From LA Progressive
The hope of the "Arab Spring" for an opening up of entrenched autocracies was dashed in the rubble of a failed state in Libya, unending civil war in Syria, and a restoration of autocracy in Egypt. Only Tunisia clings to a tenuous democracy.
The murder of Jamal Khashoggi in the Saudi consulate in Istanbul, the Kingdom's refusal to be accountable for it, and Trump's refusal to hold them to account signal a sinister turn to an even darker Middle East.
The Saudi Crown Prince, Mohammed bin Salman, has aggressively consolidated his power, at one point confining much of the Saudi royal family and other members of the elite in a luxury hotel while pressuring them to back his rule. He ordered the detention of the Lebanese Prime Minister and forced him to announce his resignation on global television. He has imprisoned scores of reformers, including advocates of women's rights, even as he was pushing through new policies that allowed women to drive for the first time. He has pushed his Gulf allies to join him in isolating Qatar because of its independent foreign policy. He has prosecuted (with American arms) a bloody war in neighboring Yemen, ostensibly to block Iran from gaining influence in the Arabian peninsula.
The Crown Prince is, in short, a tough customer who does not brook dissent or independence.
Khashoggi, a conservative Muslim who was once an ally of the royal family, ran afoul of the Crown Prince and went into exile. As a columnist for The Washington Post he advocated democracy for Saudi Arabia.
Khashoggi was lured to the Saudi consulate on the promise of getting papers that would allow him to legally marry again after a divorce. We now know that he was seized and murdered almost immediately upon entering the consulate. He may have been tortured. His body was apparently dismembered and somehow disposed of; the Saudis have yet to produce his remains.
The news about the abduction and murder was disseminated by the host government, Turkey, which demanded that the alleged perpetrators be handed over for prosecution there. This was not unreasonable, but the Saudis have not complied. Turkish president Recep Tayyip Erdogan expressed horror at the crime, even though his regime has not hesitated to imprison journalists and other opponents, and to seek extradition of a major opposition figure residing in the United States. But his ulterior motive is his rivalry with the Saudis for leadership of Sunni Muslims in the Middle East.

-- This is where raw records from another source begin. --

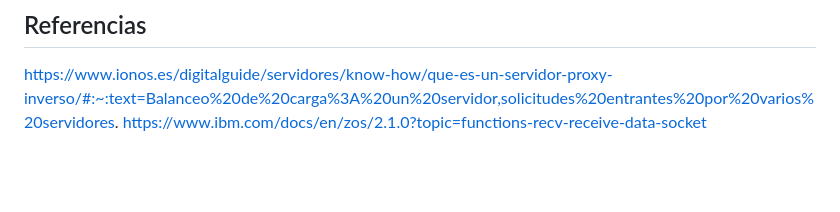
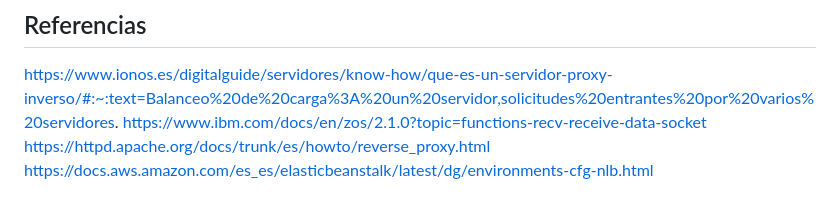
Before and after one commit to JeroZp/Proxy-Inverso, a Markdown page: README.md, the part around the change. Drawn GitHub-style; blank space fills up the shorter version.

```diff
--- a/README.md
+++ b/README.md
@@ -86,3 +86,5 @@ El proyecto representó una valiosa oportunidad para explorar y aplicar concepto
 ## Referencias
 https://www.ionos.es/digitalguide/servidores/know-how/que-es-un-servidor-proxy-inverso/#:~:text=Balanceo%20de%20carga%3A%20un%20servidor,solicitudes%20entrantes%20por%20varios%20servidores.
 https://www.ibm.com/docs/en/zos/2.1.0?topic=functions-recv-receive-data-socket
+https://httpd.apache.org/docs/trunk/es/howto/reverse_proxy.html
+https://docs.aws.amazon.com/es_es/elasticbeanstalk/latest/dg/environments-cfg-nlb.html
```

The Saudi government has produced several mutually inconsistent stories about the murder, but they all assert that the Crown Prince had nothing to do with it. But knowing how centralized power is in the prince's hands, and how ruthless he is, it simply strains credulity to believe anything other than that he ordered the capture of Khashoggi. Moreover, the squad that carried out the crime just happened to have a bone saw with them. That certainly suggests that the Crown Prince also ordered the murder.
This indeed was the conclusion of the US intelligence agencies: that the Crown Prince must have ordered the capture and murder of Jamal Khashoggi.

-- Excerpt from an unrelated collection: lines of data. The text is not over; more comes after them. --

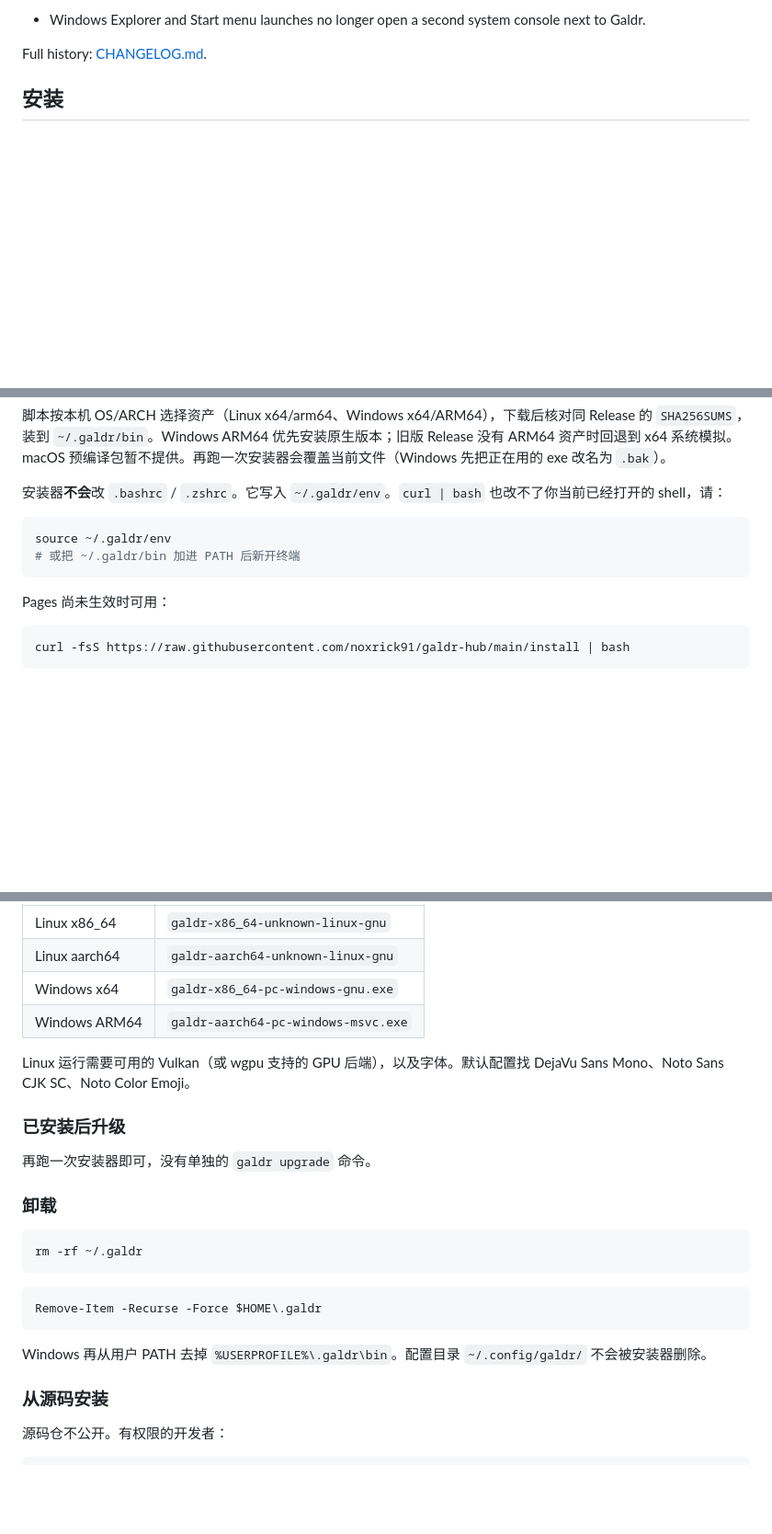
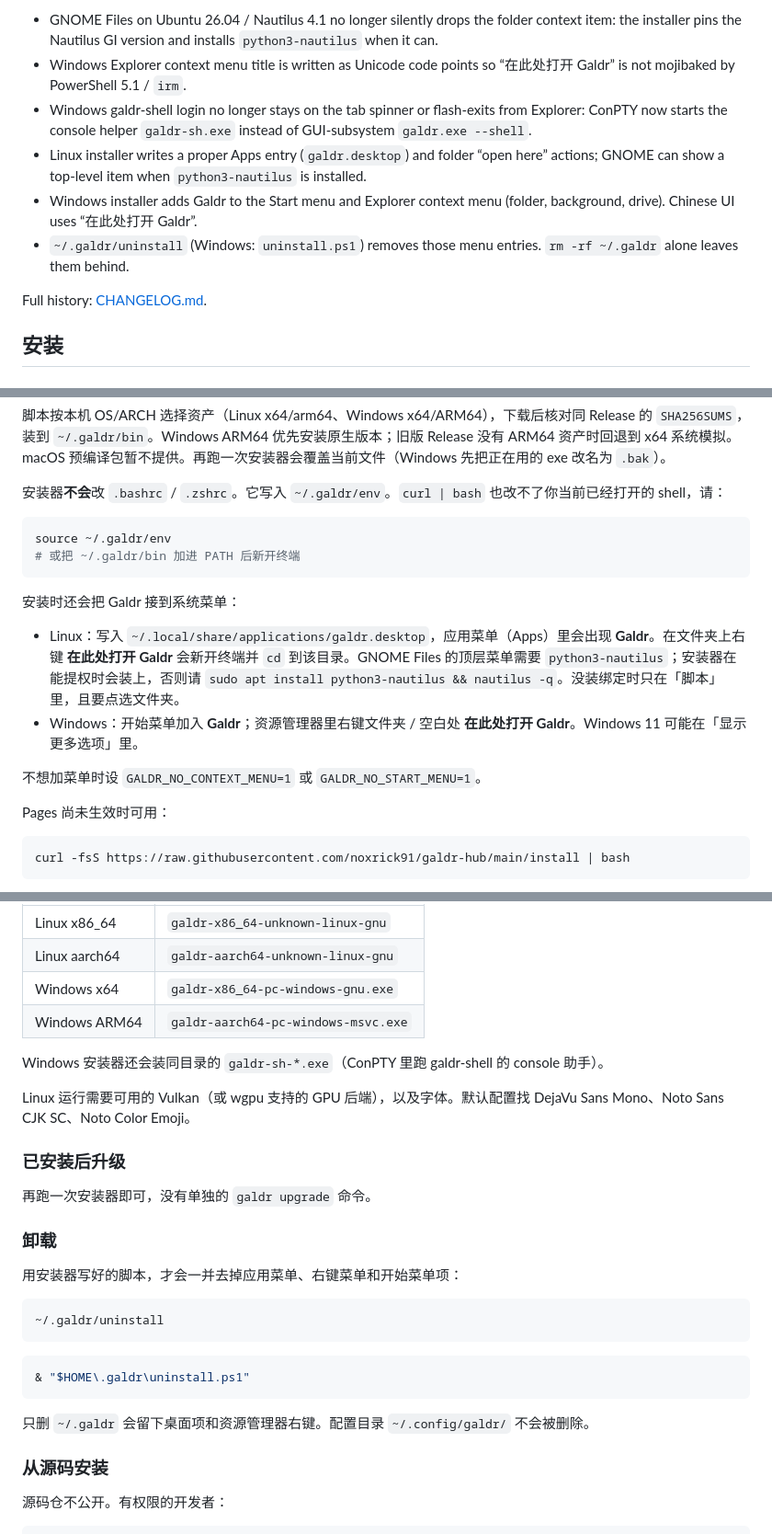
Before and after one commit to noxrick91/galdr-hub, a Markdown page: content/README.md, 3 parts joined by grey strips. Shown at 92% size. GitHub-like rendering; blank space fills up the shorter version.

Commit message:
Update usage docs (v0.1.6)

````diff
--- a/content/README.md
+++ b/content/README.md
@@ -25,5 +25,10 @@ This page lists changes in the **current public release**.
 
-- Windows Explorer and Start menu launches no longer open a second system console next to Galdr.
+- GNOME Files on Ubuntu 26.04 / Nautilus 4.1 no longer silently drops the folder context item: the installer pins the Nautilus GI version and installs `python3-nautilus` when it can.
+- Windows Explorer context menu title is written as Unicode code points so “在此处打开 Galdr” is not mojibaked by PowerShell 5.1 / `irm`.
+- Windows galdr-shell login no longer stays on the tab spinner or flash-exits from Explorer: ConPTY now starts the console helper `galdr-sh.exe` instead of GUI-subsystem `galdr.exe --shell`.
+- Linux installer writes a proper Apps entry (`galdr.desktop`) and folder “open here” actions; GNOME can show a top-level item when `python3-nautilus` is installed.
+- Windows installer adds Galdr to the Start menu and Explorer context menu (folder, background, drive). Chinese UI uses “在此处打开 Galdr”.
+- `~/.galdr/uninstall` (Windows: `uninstall.ps1`) removes those menu entries. `rm -rf ~/.galdr` alone leaves them behind.
 
 Full history: [CHANGELOG.md](./CHANGELOG.md).
 
@@ -66,6 +71,13 @@ source ~/.galdr/env
 # 或把 ~/.galdr/bin 加进 PATH 后新开终端
 ```
 
+安装时还会把 Galdr 接到系统菜单：
+
+- Linux：写入 `~/.local/share/applications/galdr.desktop`，应用菜单（Apps）里会出现 **Galdr**。在文件夹上右键 **在此处打开 Galdr** 会新开终端并 `cd` 到该目录。GNOME Files 的顶层菜单需要 `python3-nautilus`；安装器在能提权时会装上，否则请 `sudo apt install python3-nautilus && nautilus -q`。没装绑定时只在「脚本」里，且要点选文件夹。
+- Windows：开始菜单加入 **Galdr**；资源管理器里右键文件夹 / 空白处 **在此处打开 Galdr**。Windows 11 可能在「显示更多选项」里。
+
+不想加菜单时设 `GALDR_NO_CONTEXT_MENU=1` 或 `GALDR_NO_START_MENU=1`。
+
 Pages 尚未生效时可用：
 
 ```bash
@@ -87,6 +99,8 @@ irm https://raw.githubusercontent.com/noxrick91/galdr-hub/main/install.ps1 | iex
 | Windows x64 | `galdr-x86_64-pc-windows-gnu.exe` |
 | Windows ARM64 | `galdr-aarch64-pc-windows-msvc.exe` |
 
+Windows 安装器还会装同目录的 `galdr-sh-*.exe`（ConPTY 里跑 galdr-shell 的 console 助手）。
+
 Linux 运行需要可用的 Vulkan（或 wgpu 支持的 GPU 后端），以及字体。默认配置找 DejaVu Sans Mono、Noto Sans CJK SC、Noto Color Emoji。
 
 ### 已安装后升级
@@ -95,15 +109,17 @@ Linux 运行需要可用的 Vulkan（或 wgpu 支持的 GPU 后端），以及
 
 ### 卸载
 
+用安装器写好的脚本，才会一并去掉应用菜单、右键菜单和开始菜单项：
+
 ```bash
-rm -rf ~/.galdr
+~/.galdr/uninstall
 ```
 
 ```powershell
-Remove-Item -Recurse -Force $HOME\.galdr
+& "$HOME\.galdr\uninstall.ps1"
 ```
 
-Windows 再从用户 PATH 去掉 `%USERPROFILE%\.galdr\bin`。配置目录 `~/.config/galdr/` 不会被安装器删除。
+只删 `~/.galdr` 会留下桌面项和资源管理器右键。配置目录 `~/.config/galdr/` 不会被删除。
 
 ### 从源码安装
 
````
Also changed, not shown: other parts of content/README.md (+3 -1 lines).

President Trump is having none of it. As with the agencies' finding that the Russian government had interfered in the 2016 election to work against Hillary Clinton, here again Trump simply refuses to believe it, choosing instead to believe the denials of Putin in the earlier case, or Mohammed bin Salman now. Why he is so set on protecting Putin has always been obscure. With the Saudi regime, however, his public statements emphasize the importance of our economic ties (especially our arms sales), and secondarily the long-standing strategic partnership, the tacit alliance between the US, Saudi Arabia, Israel and Egypt that underpins authoritarian stability in the region.
It was against this alliance that the movements of the Arab Spring were directed, even when their immediate targets were dictators like Gaddafi in Libya or Assad in Syria. But the authoritarian order held.
Now, Trump is passing the word that Mafia rules apply: if you are our friend, you can do anything. We will have your back. Welcome to the dark Arab Winter.